1Hebrew University Business School, The Hebrew University of Jerusalem, Mount Scopus, 91905 Jerusalem, Israel.
2Fondazione Bruno Kessler, Via Sommarive 18, 38123, Povo (TN), Italy
3Cuebiq Inc., 45 W 27th Street, 3rd floor, 10010, New York, NY, USA
4Instituto de Física Interdisciplinar y Sistemas Complejos IFISC (CSIC-UIB), 07122 Palma de Mallorca, Spain.
|We develop algorithms to analyze Information and Communication Technologies (ICT) data in order to estimate individuals' mobility at different spatial scales. Specifically, we apply the algorithms to delineate airport catchment areas in the United Kingdom's Greater London region and to estimate ground access trip times from a very large ICT dataset. The spatial demand is regressed over demographic, socio-economic, airport-specific and ground access modal characteristics in order to determine the drivers of airport demand. Drawing on these insights, we develop a catchment area game inspired by Hotelling that analyzes the potential impact of collaboration between airports and airlines by integrating evidence of consumer behavior with producers' financial data. We apply the game to a case study of two London airports with overlapping catchment areas for local residents. Our assessment of airline-airport vertical collusion and airport-airport horizontal collusion indicates that the former is beneficial to both producers and passengers. In contrast, whilst horizontal and vertical collusion is the equilibrium outcome in the analytic symmetric case, it is found to be less likely in the asymmetric case and the real-world, data-driven analysis, due to catchment area and cost asymmetries. Thus, such new datasets may enable regulators to overcome the long-standing information asymmetry issue that has yet to be resolved.
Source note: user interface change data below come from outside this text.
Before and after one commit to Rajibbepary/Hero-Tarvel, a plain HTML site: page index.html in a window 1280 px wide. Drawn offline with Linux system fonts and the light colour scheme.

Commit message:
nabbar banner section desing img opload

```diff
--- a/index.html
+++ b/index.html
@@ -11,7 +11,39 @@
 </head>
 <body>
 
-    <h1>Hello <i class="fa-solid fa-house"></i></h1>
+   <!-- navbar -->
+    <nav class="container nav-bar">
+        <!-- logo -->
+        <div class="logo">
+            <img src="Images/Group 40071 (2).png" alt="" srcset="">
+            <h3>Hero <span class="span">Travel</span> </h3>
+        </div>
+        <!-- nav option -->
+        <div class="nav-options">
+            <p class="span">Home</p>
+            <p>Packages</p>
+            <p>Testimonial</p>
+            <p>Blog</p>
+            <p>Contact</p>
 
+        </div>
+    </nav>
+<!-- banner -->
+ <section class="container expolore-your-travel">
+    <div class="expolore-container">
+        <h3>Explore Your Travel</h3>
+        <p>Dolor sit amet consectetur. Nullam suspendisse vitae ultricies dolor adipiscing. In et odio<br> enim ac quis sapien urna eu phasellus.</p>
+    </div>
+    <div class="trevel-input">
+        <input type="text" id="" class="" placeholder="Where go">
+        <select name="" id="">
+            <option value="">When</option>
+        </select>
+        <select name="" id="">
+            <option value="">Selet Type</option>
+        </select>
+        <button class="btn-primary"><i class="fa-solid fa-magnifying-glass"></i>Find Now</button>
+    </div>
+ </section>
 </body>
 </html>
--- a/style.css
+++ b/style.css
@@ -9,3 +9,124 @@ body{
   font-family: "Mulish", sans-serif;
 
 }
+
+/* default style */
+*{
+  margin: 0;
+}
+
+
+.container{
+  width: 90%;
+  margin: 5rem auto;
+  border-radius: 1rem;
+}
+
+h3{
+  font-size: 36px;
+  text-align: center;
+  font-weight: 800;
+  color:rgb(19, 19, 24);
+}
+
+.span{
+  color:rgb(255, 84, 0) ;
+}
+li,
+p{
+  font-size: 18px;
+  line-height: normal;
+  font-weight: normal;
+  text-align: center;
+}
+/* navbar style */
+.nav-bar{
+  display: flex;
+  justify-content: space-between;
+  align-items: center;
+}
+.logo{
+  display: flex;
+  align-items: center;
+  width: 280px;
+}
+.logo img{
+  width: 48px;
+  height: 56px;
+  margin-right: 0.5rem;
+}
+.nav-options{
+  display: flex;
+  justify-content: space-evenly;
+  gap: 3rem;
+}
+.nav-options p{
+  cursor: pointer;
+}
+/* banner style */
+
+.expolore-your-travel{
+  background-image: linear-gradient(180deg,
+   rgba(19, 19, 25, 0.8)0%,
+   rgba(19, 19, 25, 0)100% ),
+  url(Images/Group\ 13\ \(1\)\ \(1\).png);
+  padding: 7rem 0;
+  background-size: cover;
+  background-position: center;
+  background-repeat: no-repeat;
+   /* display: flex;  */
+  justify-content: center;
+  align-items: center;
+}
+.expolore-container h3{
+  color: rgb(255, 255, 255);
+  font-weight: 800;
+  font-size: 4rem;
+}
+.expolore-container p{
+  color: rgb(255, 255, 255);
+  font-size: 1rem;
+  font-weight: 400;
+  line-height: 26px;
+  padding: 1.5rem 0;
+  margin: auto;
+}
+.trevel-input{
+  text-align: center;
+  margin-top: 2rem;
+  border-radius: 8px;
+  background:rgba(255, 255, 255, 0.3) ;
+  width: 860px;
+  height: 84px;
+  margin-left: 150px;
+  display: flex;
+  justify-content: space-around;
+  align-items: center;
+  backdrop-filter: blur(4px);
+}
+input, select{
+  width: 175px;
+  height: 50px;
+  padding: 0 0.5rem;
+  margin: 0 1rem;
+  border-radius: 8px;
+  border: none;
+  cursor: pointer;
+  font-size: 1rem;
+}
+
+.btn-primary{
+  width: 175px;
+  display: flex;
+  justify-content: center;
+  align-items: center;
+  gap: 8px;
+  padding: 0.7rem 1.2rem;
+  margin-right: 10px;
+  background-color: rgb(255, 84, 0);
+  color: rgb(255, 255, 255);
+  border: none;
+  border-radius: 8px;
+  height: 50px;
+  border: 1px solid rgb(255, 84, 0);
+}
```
Combining new data sources with traditional consumer surveys may provide more informed insights into both consumers' and producers' actions, which determines the need (or lack thereof) for regulatory intervention in aviation markets.|